* YOUR OBJECTIVE
Your answer must be an exact copy of the records below, with every picture left out.

* STORED DATA
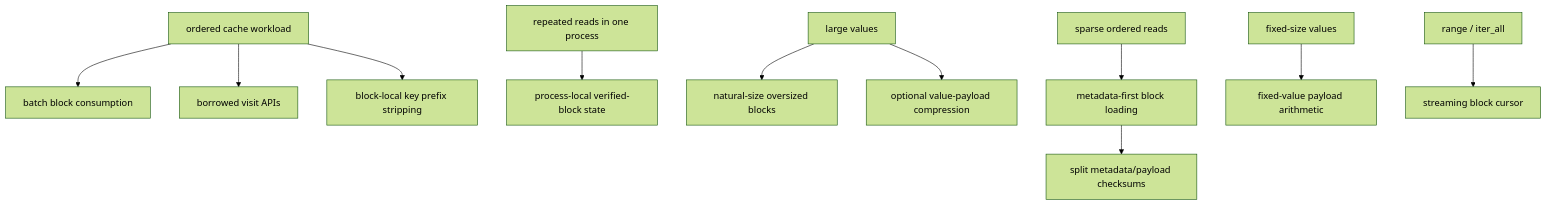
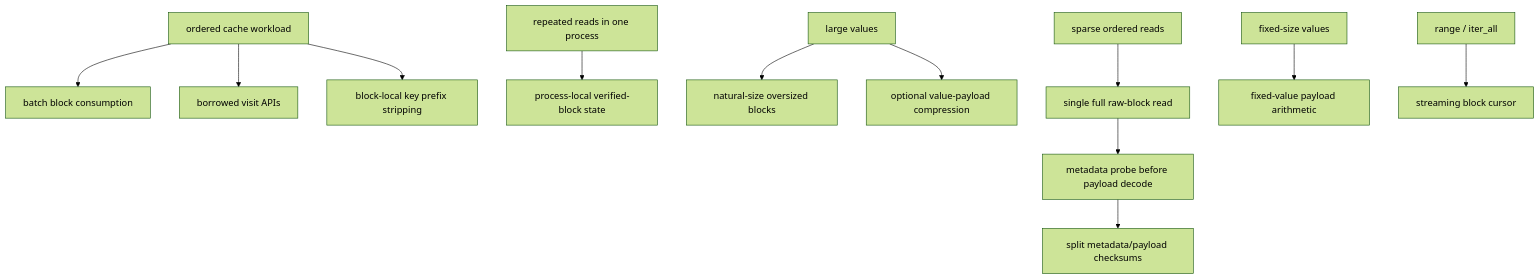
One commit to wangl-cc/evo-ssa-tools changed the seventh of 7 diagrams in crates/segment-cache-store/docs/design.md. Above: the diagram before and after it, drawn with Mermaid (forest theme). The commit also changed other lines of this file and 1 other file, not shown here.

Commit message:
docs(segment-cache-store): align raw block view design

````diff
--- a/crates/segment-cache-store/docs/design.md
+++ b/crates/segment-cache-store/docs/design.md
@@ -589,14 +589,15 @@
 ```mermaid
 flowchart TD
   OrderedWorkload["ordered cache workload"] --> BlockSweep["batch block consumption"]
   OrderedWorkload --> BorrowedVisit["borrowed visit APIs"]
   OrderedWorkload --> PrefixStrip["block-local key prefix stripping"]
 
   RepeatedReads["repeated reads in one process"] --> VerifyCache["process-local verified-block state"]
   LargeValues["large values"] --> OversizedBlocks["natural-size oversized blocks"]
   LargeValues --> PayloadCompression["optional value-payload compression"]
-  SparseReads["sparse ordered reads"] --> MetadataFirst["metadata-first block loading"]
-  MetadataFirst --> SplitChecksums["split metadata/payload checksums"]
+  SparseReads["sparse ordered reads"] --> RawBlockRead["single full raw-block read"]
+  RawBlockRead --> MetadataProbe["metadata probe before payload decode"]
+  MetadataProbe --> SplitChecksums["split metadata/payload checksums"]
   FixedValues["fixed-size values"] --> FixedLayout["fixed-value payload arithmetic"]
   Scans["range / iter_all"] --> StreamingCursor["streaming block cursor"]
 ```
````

* EXPECTED ANSWER
One commit to wangl-cc/evo-ssa-tools changed the seventh of 7 diagrams in crates/segment-cache-store/docs/design.md. Above: the diagram before and after it, drawn with Mermaid (forest theme). The commit also changed other lines of this file and 1 other file, not shown here.

Commit message:
docs(segment-cache-store): align raw block view design

````diff
--- a/crates/segment-cache-store/docs/design.md
+++ b/crates/segment-cache-store/docs/design.md
@@ -589,14 +589,15 @@
 ```mermaid
 flowchart TD
   OrderedWorkload["ordered cache workload"] --> BlockSweep["batch block consumption"]
   OrderedWorkload --> BorrowedVisit["borrowed visit APIs"]
   OrderedWorkload --> PrefixStrip["block-local key prefix stripping"]
 
   RepeatedReads["repeated reads in one process"] --> VerifyCache["process-local verified-block state"]
   LargeValues["large values"] --> OversizedBlocks["natural-size oversized blocks"]
   LargeValues --> PayloadCompression["optional value-payload compression"]
-  SparseReads["sparse ordered reads"] --> MetadataFirst["metadata-first block loading"]
-  MetadataFirst --> SplitChecksums["split metadata/payload checksums"]
+  SparseReads["sparse ordered reads"] --> RawBlockRead["single full raw-block read"]
+  RawBlockRead --> MetadataProbe["metadata probe before payload decode"]
+  MetadataProbe --> SplitChecksums["split metadata/payload checksums"]
   FixedValues["fixed-size values"] --> FixedLayout["fixed-value payload arithmetic"]
   Scans["range / iter_all"] --> StreamingCursor["streaming block cursor"]
 ```
````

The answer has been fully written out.